How Is More Heat Absorbed?
One detail that many people don’t think about is that the color of their homes can affect how much radiant energy is absorbed. You might have learned in science classes at school that wearing black clothing on a hot day makes you hotter because it absorbs more radiant energy. Likewise, wearing white or another lighter color is cooler because it reflects radiant energy.
Believe it or not, the same is true for paint color. Just as light or dark clothing reflects or absorbs more heat, the color of paint on your roof and your exterior walls will determine how much radiant energy is absorbed or reflected.
How Much Heat Is Getting Into Your Home?
The problem is that if you have a dark-colored roof, somewhere between 70 and 90 percent of the radiant energy is being absorbed. This will then be transferred to the roof space and unless you have good insulation, it will come through the ceiling and into your home as heat energy. Thus, your cooling systems will have to work a lot harder to maintain a stable temperature. Similarly, darker paint on the exterior walls of your home will absorb more radiant energy and transfer this as heat to indoor areas.
Tips on Increasing Energy Efficiency in Your Home
As our homes heat up, our cooling systems have to work a lot harder to maintain stable indoor temperatures. Consequently, this will lead to higher electricity prices and more pressure on the energy grid. This all adds up and draws more energy and increases carbon emissions in areas that rely on coal-fired power.
Here are some things that you can do right now to increase your energy efficiency:
- Exterior Walls: Paint the exterior of your home white if you can. In fact, paint as much of the outside of your home as possible in white or lighter shades. This will serve to reflect more radiant energy and reduce the transfer of heat energy into the walls of your home.
- Roof: It’s not an option for everyone but white or light-colored roofing is always more energy efficient. We have to get away from the idea that the only good roof colors are terracotta, brown, or slate so that we can actually move to white and other light shades. It’s a relatively easy thing to change but we need to have the will to do it.
- Concrete Areas: Concrete absorbs heat and it can remain in the material for many hours after a hot summer day. If you can, it’s a good idea to prioritize more grass and greenery around your home. This not only provides shade but will also prevent too much heat buildup.
We are moving to a world where extreme heat and weather events will be the norm in many areas.
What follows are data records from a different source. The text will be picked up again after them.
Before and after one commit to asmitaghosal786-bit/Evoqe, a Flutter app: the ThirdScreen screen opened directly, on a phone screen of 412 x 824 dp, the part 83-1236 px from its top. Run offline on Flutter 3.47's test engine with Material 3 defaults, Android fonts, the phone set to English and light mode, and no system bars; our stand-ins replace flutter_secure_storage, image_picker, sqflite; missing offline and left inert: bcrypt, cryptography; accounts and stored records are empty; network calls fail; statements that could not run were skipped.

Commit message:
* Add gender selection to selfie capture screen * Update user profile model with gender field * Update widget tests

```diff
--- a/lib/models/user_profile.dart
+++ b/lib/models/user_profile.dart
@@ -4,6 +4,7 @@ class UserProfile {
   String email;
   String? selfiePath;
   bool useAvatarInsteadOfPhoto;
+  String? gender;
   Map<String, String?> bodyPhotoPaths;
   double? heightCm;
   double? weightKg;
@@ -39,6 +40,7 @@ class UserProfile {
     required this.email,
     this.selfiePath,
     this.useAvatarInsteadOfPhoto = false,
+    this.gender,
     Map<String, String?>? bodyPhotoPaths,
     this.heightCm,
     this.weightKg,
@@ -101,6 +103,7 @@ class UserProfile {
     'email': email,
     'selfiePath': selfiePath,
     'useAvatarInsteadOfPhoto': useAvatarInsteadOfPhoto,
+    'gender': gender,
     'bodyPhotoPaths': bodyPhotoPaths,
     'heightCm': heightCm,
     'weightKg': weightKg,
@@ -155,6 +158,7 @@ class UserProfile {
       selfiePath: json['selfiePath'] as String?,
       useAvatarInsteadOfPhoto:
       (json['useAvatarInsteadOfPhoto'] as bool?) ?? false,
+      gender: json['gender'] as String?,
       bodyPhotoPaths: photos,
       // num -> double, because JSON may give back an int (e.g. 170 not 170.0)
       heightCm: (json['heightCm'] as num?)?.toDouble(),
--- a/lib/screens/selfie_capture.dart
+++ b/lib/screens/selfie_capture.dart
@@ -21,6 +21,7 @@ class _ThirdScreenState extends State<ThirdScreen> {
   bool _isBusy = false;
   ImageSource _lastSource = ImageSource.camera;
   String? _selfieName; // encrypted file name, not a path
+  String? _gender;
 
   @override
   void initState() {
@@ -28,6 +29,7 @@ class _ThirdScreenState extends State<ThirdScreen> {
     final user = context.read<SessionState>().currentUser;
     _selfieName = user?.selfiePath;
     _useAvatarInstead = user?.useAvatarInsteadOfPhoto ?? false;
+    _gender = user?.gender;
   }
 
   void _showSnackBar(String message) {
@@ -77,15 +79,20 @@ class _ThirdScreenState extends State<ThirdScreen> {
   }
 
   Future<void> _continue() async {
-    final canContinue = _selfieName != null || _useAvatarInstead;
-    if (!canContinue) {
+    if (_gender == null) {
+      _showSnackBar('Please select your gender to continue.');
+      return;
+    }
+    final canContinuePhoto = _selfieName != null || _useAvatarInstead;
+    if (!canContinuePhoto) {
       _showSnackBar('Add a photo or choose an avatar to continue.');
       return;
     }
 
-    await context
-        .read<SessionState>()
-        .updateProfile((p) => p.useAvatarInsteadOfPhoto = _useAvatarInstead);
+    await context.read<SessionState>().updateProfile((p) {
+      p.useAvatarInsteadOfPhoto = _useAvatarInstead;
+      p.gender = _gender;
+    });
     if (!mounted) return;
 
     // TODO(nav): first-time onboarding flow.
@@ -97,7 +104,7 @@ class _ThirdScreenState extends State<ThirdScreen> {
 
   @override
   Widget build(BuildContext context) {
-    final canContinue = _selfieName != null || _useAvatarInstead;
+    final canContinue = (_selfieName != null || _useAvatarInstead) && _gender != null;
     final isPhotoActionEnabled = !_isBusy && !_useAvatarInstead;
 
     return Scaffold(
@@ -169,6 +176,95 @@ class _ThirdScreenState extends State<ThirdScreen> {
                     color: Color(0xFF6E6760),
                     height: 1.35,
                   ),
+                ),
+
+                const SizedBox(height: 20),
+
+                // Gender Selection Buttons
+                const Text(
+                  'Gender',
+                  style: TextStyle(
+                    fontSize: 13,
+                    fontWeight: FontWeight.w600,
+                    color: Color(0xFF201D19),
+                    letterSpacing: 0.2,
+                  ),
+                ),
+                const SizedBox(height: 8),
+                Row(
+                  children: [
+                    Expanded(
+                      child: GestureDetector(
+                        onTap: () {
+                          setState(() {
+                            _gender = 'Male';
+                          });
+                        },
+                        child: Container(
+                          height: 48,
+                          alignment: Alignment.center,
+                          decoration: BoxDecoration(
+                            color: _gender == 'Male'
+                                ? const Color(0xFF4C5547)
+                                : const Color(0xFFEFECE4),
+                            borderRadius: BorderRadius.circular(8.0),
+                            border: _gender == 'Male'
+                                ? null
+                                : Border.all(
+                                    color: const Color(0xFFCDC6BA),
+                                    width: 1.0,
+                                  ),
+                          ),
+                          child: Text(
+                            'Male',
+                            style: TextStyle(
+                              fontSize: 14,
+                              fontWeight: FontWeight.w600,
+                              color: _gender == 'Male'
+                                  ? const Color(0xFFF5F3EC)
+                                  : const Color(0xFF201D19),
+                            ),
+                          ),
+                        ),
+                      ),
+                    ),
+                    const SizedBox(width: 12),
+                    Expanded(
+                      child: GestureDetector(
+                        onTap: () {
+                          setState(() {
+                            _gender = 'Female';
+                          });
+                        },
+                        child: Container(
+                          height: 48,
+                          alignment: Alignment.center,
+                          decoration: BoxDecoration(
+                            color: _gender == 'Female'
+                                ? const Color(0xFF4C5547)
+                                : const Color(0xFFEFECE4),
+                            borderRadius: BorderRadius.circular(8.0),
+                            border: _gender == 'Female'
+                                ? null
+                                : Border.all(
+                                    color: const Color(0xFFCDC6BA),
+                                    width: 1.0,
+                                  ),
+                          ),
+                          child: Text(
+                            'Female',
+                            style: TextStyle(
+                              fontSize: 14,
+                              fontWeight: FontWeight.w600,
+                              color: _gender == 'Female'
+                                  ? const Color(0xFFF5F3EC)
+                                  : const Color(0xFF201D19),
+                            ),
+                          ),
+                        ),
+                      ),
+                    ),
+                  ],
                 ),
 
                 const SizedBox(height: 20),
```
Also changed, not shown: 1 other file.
This means that we will have to apply science and simple common sense to our building construction if we are to have a reasonable future for our children.